Please state how many lines of the listing contain the word "pages", giving the number by itself.

====

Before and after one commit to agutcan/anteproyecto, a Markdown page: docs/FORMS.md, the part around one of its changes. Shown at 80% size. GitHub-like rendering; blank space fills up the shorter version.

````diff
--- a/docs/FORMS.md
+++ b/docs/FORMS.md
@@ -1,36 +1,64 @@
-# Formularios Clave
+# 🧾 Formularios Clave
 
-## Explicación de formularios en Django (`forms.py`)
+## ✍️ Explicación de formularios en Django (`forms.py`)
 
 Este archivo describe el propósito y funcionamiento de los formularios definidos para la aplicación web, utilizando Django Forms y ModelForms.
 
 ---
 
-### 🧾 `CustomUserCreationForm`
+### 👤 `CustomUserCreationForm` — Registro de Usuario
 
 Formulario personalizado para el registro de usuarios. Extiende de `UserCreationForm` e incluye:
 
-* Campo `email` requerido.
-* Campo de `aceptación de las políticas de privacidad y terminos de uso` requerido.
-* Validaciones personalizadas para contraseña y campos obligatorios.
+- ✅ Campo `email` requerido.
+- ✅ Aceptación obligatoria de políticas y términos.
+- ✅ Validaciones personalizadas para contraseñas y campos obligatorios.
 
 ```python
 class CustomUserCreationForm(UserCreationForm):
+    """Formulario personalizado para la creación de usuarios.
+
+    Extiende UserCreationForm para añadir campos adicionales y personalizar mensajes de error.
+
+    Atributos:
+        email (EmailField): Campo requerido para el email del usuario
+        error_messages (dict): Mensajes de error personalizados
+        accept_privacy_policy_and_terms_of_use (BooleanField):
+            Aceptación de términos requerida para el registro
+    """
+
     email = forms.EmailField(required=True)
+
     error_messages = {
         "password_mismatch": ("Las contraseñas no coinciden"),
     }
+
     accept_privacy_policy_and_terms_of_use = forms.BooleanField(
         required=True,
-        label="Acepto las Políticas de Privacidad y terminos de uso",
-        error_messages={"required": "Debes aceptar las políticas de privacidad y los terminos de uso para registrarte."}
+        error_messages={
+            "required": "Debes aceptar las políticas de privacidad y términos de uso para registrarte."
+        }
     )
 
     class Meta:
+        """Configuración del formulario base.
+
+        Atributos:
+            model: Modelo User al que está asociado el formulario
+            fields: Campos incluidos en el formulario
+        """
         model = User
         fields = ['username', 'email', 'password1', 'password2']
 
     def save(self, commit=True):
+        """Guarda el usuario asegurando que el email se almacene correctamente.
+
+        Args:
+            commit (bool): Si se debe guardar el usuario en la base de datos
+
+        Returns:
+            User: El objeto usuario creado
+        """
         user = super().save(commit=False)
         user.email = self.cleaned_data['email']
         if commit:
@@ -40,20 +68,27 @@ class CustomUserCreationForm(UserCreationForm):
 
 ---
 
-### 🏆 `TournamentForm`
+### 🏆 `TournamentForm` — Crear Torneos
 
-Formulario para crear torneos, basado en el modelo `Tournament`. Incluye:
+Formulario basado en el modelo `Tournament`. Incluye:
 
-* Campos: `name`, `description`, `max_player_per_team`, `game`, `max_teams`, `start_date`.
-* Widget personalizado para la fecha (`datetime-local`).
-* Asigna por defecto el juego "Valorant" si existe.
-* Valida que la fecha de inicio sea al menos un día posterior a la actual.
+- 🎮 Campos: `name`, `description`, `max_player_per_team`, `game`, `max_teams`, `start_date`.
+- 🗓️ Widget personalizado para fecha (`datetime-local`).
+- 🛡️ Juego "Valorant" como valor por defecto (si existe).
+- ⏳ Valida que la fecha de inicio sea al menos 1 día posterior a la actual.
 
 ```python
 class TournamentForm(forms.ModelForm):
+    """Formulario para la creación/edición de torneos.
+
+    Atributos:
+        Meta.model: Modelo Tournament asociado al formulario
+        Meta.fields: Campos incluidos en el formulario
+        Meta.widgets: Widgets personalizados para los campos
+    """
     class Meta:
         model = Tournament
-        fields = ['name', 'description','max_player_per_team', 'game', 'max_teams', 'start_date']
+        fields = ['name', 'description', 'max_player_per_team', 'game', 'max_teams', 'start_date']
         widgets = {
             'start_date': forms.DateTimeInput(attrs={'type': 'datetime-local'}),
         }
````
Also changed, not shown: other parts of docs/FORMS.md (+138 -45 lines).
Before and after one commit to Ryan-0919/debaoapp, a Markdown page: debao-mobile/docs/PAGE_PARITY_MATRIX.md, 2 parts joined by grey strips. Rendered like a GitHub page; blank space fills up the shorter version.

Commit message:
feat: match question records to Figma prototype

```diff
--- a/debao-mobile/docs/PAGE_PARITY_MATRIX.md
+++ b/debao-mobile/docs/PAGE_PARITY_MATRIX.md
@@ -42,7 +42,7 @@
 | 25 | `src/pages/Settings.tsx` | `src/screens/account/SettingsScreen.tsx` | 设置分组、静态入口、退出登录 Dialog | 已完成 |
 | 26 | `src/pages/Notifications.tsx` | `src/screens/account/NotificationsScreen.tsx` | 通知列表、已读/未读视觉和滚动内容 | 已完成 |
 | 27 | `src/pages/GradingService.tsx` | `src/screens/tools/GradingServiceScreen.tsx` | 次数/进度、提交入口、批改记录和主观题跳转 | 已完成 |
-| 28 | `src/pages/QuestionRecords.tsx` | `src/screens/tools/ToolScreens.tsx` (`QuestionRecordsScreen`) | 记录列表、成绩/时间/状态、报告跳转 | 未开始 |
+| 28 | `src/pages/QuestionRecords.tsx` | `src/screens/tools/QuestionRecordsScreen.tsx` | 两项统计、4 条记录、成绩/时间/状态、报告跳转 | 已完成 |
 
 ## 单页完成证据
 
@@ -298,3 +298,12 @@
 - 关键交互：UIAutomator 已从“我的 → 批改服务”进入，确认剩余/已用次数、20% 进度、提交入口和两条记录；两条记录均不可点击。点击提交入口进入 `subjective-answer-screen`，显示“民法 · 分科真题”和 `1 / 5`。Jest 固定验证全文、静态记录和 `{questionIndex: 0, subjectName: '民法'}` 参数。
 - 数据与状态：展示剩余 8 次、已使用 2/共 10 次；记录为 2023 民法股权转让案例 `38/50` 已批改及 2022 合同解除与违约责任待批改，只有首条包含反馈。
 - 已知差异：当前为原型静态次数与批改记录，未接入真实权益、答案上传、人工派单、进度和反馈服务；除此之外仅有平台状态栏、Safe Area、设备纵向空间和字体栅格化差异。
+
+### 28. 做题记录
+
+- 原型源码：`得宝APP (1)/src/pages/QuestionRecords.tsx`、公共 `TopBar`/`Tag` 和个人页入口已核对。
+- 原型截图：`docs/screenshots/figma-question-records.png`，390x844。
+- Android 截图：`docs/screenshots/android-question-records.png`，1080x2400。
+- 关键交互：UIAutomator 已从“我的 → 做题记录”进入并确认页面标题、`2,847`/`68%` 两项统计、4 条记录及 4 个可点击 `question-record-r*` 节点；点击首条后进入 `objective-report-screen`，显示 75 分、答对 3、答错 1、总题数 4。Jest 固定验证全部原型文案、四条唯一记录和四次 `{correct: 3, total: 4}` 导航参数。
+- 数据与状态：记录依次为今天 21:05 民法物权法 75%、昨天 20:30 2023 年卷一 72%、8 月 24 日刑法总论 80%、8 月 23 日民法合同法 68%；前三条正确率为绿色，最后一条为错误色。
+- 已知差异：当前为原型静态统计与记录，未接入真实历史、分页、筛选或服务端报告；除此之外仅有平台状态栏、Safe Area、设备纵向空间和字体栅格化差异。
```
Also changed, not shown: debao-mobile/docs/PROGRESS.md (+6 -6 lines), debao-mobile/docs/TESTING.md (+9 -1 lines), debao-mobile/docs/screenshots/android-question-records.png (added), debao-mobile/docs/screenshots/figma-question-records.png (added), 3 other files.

====

Final answer:
6